Two university student clubs have reached out to Craccum to explain their clubs’ financial regulations, following a story revealing that there was little oversight for student clubs that receive student-funded grants.
However, the Football and the Goju-Ryu Karate Clubs, two of the largest grant recipients, are still yet to respond.
Earlier this month, Craccum reported that $358,000 of grants funded by the student-paid Student Levy went to 153 clubs. The story also revealed there was very little regulation of student club finances and information relating to it was not easily accessible by the student body.
Out of the 94 clubs that Craccum reached out for a comment, 77 did not respond.
Since the publication of the article, the Equal Justice Project and the Concert Band responded to initial queries.
Neil Lindsay, the Acting President of the Concert Band (UniBand Inc), said their $4,495 grant was spent on large instruments that were too expensive for individual students to own, including bass clarinets, baritone saxophones, and xylophones.
However, despite their name, Lindsay said the club is not an incorporated society as they were still undergoing the process.
He also said there were no procedures in place for the student body who are not part of the club to check their expenses.
Equal Justice Project Director Sophie Vreeburg told Craccum that out of $1,700 granted to the club, most was directed to social events for volunteers and group training days.

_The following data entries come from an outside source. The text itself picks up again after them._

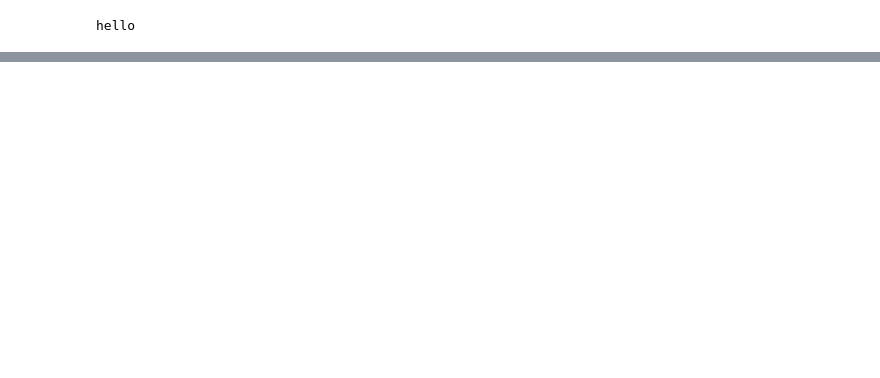
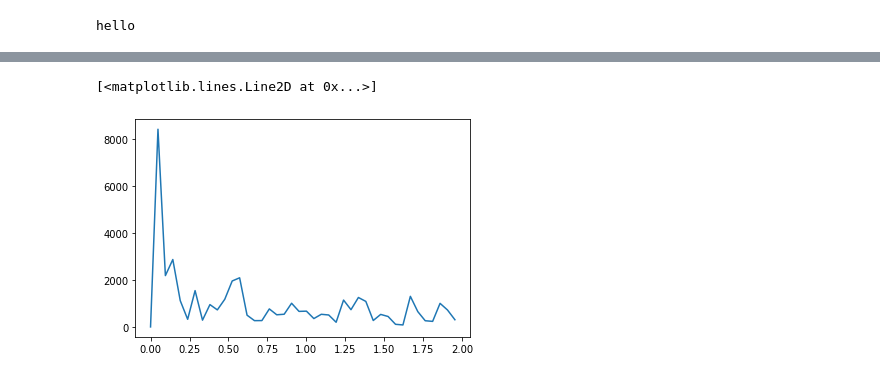
Before and after one commit to timkphd/examples, a Jupyter notebook: pandas/covid.ipynb, the cells around one changed output, grey strips where cells are left out. Saved outputs shown, nothing was run; the diff lists cells and outputs as text; code cells hidden in the pictures; blank space fills up the shorter version.

```diff
--- a/pandas/covid.ipynb
+++ b/pandas/covid.ipynb
@@ -372,0 +396,7 @@ ax.set(ylim=(0, 1000))
+# %%
+f=np.fft.rfft(y-y.mean())
+abs(f)
+plt.plot(np.arange(0,len(abs(f)))/(0.5*len(f)),abs(f))
+# %% [output]
+[<matplotlib.lines.Line2D at 0x...>]
+[figure, added]
```
Also changed, not shown: parts of 44 cells of this notebook, 1 other file.
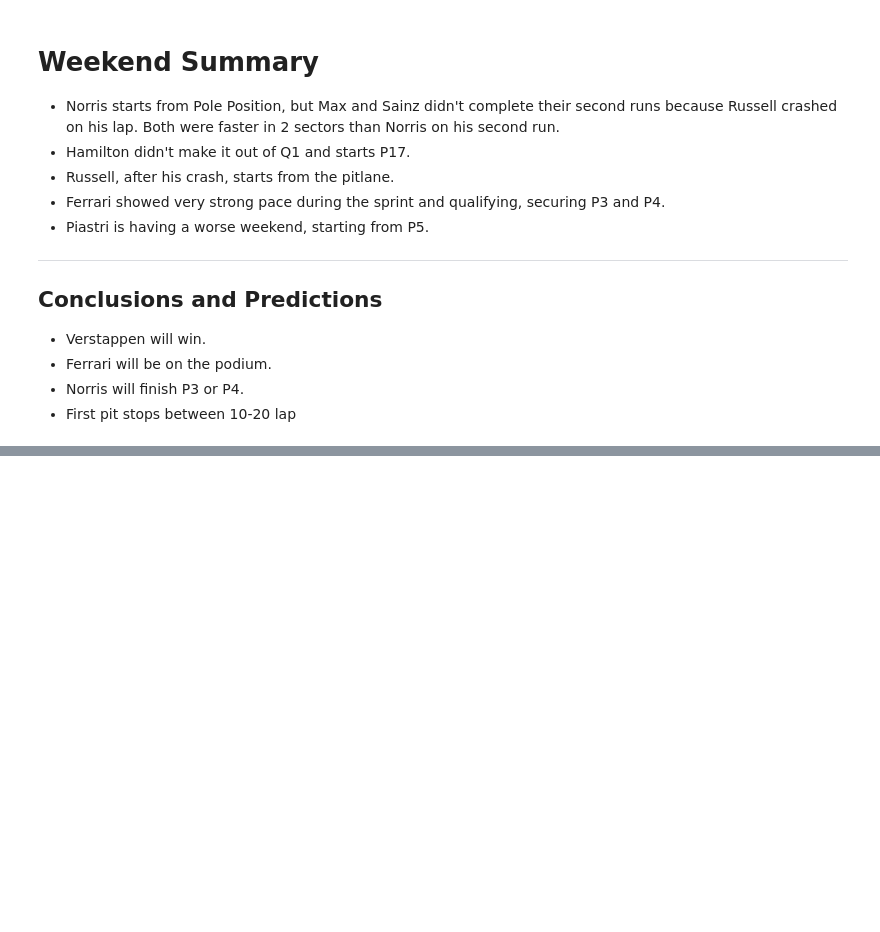
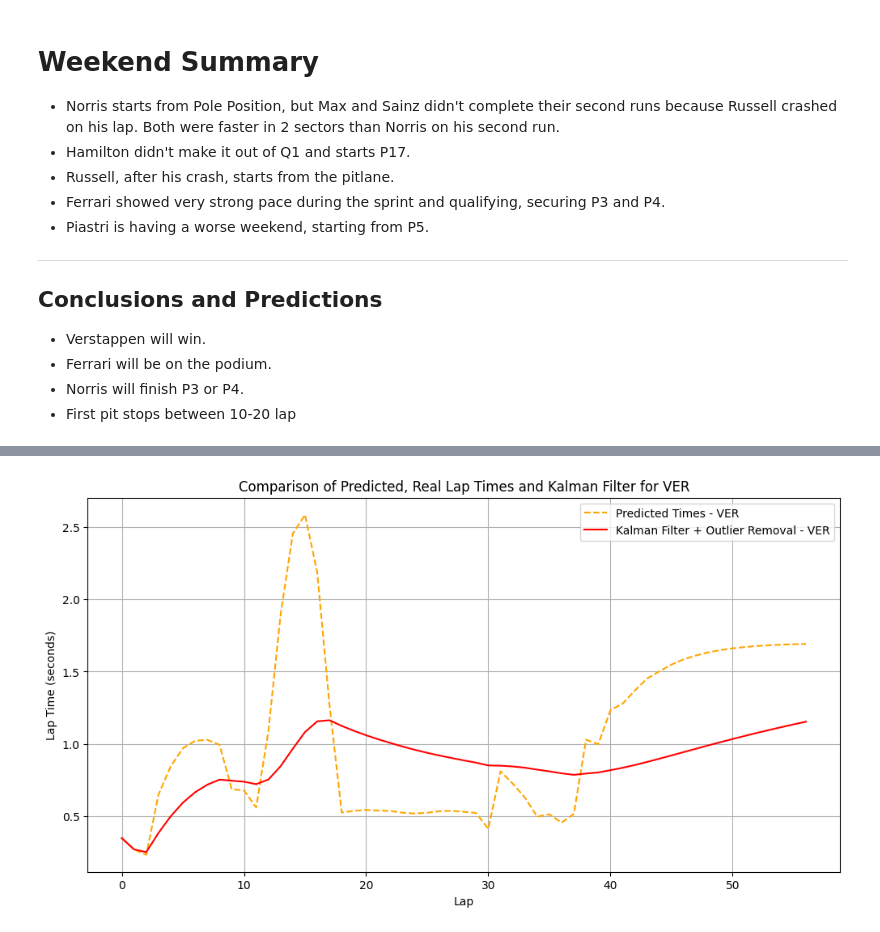
Before and after one commit to geoworldlook/F1_predict_model, a Jupyter notebook: prediction_GRAND_PRIX_USA_2024.ipynb, the cells around one changed output, grey strips where cells are left out. Cells and saved outputs as stored; diff of their text form; code cells hidden in the pictures; blank space fills up the shorter version.

```diff
--- a/prediction_GRAND_PRIX_USA_2024.ipynb
+++ b/prediction_GRAND_PRIX_USA_2024.ipynb
@@ -459,0 +586,82 @@ plt.show()
+# %%
+import matplotlib.pyplot as plt
+import os
+
+# List of drivers and sequence lengths for prediction
+driver_list = ['VER', 'NOR', 'PER', 'LEC', 'PIA', 'RUS', 'HAM']
+# Model performance metrics to evaluate (e.g., mean squared error)
+model_parametr_objective = ['mean_squared_error']
+
+# List to store predicted total times for each driver
+predicted_times_list = []
+
+# Total number of laps for the race (example: 62 laps for a specific race)
+total_laps = 57
+
+# Loop over each type of objective (e.g., 'mean_squared_error') for evaluation
+for type_objective in model_parametr_objective:
+
+    # Loop through each driver in the list to load their respective models
+    for driver in driver_list:
+
+        # Load the trained model for the specific driver and objective metric
+        model = tf.keras.models.load_model(f"/content/drive/MyDrive/F1_MODEL/with_points/2022_2024/model_v3/model_trained_with_best_hyperparams_and_race_data_{driver}_{type_objective}_points_huber.h5")
+
+        # Load the training data for the driver, containing lap times for FP1, FP2, FP3, and qualifying sessions
+        new_train_data = pd.read_csv(f"/content/drive/MyDrive/F1_MODEL/with_points/2022_2024/usa_2024_fp1_fp2_fp3_q_points_fp1_fp2_fp3_q_{driver}.csv")
+
+
+        #make a folder
+        folder_path = '/content/drive/MyDrive/F1_MODEL/PREDICTION/2024/USA'
+
+
+        # Retrieve the sequence length for the driver's model (this value is predefined)
+        seq_length = seq_length_map[driver]
+
+        # Predict lap times for the entire race (all laps) based on training data
+
+        ####Blad wynikajacy z danych, nie wiem dlaczego indexy są
+        #new_train_data = new_train_data.drop(['Unnamed: 0'], axis=1)
+
+        predicted_times = predict_full_race_times_exponential_smoothing(new_train_data, seq_length, total_laps,model)
+
+        # Apply the Kalman filter to the predicted lap times for noise reduction and outlier removal
+        filtered_times_kalman = kalman_filter(predicted_times)
+
+        # Load the scaler to inverse scale the predicted lap times back to the original time format (seconds)
+        scaler = joblib.load('/content/drive/MyDrive/F1_MODEL/with_points/2022_2024/scaler_points.pkl')
+
+        # Inverse transform the filtered predicted times to return to the original lap time scale (seconds)
+        original_predicted_times = inverse_scale_data(scaler, filtered_times_kalman, 'LapTime_seconds')
+
+        try:
+          os.makedirs(folder_path)
+          print(f"Folder created successfully at: {folder_path}")
+        except FileExistsError:
+          print(f"Folder already exists at: {folder_path}")
+
+
+        save_prediction_data_for_driver(driver, original_predicted_times, f"{folder_path}/predict_USA_{driver}.csv")
+        print(original_predicted_times.shape)
+        # Add the sum of predicted lap times to the list for later comparison
+        predicted_times_list.append(np.sum(original_predicted_times))
+
+        # Plot the comparison between predicted times and Kalman-filtered times
+        plt.figure(figsize=(12, 6))  # Define the figure size for the plot
+        plt.plot(predicted_times, linestyle='--', label=f'Predicted Times - {driver}', color='orange')  # Plot predicted times
+        plt.plot(filtered_times_kalman, linestyle='-', label=f'Kalman Filter + Outlier Removal - {driver}', color='red')  # Plot filtered times
+
+        # Label the x-axis as 'Lap' and y-axis as 'Lap Time (seconds)'
+        plt.xlabel('Lap')
+        plt.ylabel('Lap Time (seconds)')
+
+        # Set the title for the plot with the driver's name
+        plt.title(f'Comparison of Predicted, Real Lap Times and Kalman Filter for {driver}')
+
+        # Display a legend and enable the grid for better readability
+        plt.legend()
+        plt.grid(True)
+
+        # Show the plot
+        plt.show()
+# %% [output]
@@ -459,0 +688 @@ plt.show()
+[figure, added]
```
Also changed, not shown: parts of 6 cells of this notebook.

She also said she was satisfied with the current level of financial regulation.
“The current process for applying for funding and grants through the Engage platform is very rigorous.”
“We are not only required to show proof of receipts for all the money we spend but also provide commentary on how we spent the money in previous years and whether there are any improvements we can make.”
“Personally I think this regulation is great.”
The Equal Justice Project’s yearly financial reports could be accessed on the Charities Register under its name.
Although this information was not shown on the club’s social media accounts and website, the club’s constitution required the treasurer to file financial documents “promptly” with the Charities Office.
As of this story’s deadline, 75 student clubs that were granted $1,000 or more have yet to respond to Craccum’s query on their expenses and financial regulations, including the Football and the Goju-Ryu Karate Club, which received $10,000 and $9,000 of grants respectively.